======== Recorded information
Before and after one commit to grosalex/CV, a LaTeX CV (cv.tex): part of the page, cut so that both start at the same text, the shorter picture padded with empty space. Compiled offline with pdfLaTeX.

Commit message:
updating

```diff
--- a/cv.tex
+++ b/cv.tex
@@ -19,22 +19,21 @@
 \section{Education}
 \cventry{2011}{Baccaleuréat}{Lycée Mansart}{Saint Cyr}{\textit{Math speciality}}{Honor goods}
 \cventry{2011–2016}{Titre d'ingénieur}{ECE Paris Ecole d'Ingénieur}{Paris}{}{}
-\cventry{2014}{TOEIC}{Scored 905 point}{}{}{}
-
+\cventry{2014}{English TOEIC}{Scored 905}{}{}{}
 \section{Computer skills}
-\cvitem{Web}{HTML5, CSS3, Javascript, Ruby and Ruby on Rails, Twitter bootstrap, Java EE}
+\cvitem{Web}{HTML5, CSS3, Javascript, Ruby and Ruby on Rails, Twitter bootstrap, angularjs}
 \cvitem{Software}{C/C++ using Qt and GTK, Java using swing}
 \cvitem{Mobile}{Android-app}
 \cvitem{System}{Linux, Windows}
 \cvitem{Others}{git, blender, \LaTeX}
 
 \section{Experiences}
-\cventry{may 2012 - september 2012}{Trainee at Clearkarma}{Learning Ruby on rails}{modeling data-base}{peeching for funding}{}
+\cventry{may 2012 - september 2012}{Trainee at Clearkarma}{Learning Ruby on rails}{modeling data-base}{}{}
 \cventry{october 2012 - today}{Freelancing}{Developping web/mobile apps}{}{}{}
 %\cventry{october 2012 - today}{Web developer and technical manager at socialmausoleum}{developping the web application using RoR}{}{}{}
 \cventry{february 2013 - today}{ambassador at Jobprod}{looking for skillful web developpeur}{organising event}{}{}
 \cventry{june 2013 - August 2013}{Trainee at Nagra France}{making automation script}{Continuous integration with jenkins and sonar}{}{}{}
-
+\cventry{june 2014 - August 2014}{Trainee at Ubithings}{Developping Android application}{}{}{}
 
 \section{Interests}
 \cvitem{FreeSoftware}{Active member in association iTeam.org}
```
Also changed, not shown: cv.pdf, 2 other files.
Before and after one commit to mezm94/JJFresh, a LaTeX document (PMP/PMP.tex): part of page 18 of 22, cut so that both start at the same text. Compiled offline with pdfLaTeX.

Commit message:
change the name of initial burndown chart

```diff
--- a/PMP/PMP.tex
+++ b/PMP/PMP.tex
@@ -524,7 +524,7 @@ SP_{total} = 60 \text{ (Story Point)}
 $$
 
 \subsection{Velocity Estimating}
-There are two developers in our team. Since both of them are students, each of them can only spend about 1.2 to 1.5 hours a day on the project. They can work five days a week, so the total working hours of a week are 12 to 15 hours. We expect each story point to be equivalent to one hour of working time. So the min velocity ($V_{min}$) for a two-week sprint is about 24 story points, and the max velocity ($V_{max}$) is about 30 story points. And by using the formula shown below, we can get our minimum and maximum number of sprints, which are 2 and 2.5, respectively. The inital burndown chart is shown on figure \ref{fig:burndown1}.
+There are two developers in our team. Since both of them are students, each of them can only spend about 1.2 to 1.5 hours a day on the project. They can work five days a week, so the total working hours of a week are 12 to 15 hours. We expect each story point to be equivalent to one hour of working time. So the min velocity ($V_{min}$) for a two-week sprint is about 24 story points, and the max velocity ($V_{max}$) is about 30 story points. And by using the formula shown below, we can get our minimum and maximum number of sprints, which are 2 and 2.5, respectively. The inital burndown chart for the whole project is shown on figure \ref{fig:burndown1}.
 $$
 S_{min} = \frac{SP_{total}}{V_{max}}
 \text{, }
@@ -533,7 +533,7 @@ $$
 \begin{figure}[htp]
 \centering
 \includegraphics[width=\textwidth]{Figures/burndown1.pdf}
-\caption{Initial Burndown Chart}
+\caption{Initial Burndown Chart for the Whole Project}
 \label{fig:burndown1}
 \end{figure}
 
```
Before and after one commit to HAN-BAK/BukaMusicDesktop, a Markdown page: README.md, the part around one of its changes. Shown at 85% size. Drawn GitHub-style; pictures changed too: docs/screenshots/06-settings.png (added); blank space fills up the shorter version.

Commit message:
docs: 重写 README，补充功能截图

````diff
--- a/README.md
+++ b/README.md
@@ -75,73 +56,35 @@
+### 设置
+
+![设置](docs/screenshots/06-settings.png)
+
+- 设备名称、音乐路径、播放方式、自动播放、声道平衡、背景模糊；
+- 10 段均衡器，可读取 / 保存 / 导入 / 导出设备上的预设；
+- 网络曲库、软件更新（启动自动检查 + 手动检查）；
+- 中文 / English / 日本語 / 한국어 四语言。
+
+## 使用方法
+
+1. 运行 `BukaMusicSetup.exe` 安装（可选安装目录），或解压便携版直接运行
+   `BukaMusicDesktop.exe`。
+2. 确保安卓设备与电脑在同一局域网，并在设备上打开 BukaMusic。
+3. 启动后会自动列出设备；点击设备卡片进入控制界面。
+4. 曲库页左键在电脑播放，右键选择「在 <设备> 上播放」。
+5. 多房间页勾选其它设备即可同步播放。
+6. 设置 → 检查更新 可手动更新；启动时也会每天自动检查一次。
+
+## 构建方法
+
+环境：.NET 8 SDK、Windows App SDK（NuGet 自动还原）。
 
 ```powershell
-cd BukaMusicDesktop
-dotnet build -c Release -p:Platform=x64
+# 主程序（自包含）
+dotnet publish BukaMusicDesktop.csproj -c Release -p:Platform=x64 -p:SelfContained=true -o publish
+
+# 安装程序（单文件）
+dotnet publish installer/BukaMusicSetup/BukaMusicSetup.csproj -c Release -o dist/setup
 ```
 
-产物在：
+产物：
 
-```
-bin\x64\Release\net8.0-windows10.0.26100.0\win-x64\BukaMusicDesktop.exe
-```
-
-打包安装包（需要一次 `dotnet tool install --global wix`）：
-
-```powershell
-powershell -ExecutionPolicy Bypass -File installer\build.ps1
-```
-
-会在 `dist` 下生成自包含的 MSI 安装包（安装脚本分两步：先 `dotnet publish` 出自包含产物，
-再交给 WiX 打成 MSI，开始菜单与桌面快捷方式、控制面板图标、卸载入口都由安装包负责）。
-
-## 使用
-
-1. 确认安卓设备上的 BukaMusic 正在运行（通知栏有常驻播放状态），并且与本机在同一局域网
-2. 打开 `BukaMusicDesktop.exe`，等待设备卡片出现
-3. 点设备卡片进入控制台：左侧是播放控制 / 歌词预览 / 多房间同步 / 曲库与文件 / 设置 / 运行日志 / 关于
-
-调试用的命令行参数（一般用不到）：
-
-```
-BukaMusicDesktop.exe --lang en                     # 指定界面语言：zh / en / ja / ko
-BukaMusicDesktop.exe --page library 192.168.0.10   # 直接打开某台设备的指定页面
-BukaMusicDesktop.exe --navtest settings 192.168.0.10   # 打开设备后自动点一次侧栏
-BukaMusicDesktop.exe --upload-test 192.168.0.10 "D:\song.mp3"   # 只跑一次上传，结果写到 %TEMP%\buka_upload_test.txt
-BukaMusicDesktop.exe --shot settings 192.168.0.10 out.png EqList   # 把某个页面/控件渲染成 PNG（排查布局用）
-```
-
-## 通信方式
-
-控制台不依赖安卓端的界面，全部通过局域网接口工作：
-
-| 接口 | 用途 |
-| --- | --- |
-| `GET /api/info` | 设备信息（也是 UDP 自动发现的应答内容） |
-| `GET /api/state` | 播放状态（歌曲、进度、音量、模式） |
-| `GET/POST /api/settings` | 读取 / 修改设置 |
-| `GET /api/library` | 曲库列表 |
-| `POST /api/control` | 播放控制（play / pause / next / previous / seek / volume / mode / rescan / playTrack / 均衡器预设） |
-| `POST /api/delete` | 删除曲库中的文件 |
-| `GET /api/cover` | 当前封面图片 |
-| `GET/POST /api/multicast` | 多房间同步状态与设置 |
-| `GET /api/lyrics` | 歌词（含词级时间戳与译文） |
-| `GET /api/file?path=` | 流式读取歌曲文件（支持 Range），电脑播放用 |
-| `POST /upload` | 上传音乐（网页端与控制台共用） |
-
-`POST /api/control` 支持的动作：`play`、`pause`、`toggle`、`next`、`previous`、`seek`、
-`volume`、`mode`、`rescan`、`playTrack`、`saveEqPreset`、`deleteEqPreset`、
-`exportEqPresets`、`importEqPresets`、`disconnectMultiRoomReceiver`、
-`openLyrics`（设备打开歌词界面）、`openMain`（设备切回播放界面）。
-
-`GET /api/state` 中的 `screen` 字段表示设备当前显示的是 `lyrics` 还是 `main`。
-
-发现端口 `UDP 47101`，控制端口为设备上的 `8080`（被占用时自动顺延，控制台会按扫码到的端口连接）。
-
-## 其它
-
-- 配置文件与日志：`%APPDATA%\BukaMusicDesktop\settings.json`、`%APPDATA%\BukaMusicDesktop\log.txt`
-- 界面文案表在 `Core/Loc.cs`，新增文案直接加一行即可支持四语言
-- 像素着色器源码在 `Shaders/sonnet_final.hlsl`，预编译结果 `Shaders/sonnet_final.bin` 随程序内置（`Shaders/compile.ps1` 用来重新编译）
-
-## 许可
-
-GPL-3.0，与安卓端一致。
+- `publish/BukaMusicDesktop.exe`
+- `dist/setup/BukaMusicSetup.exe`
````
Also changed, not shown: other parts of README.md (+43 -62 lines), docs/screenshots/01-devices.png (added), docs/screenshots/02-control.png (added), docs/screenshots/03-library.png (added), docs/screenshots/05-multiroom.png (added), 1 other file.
================
*Problem*: Find the lines above that hold "Release", then copy each of them.

*Solved problem*:
-dotnet build -c Release -p:Platform=x64
+dotnet publish BukaMusicDesktop.csproj -c Release -p:Platform=x64 -p:SelfContained=true -o publish
+dotnet publish installer/BukaMusicSetup/BukaMusicSetup.csproj -c Release -o dist/setup
-bin\x64\Release\net8.0-windows10.0.26100.0\win-x64\BukaMusicDesktop.exe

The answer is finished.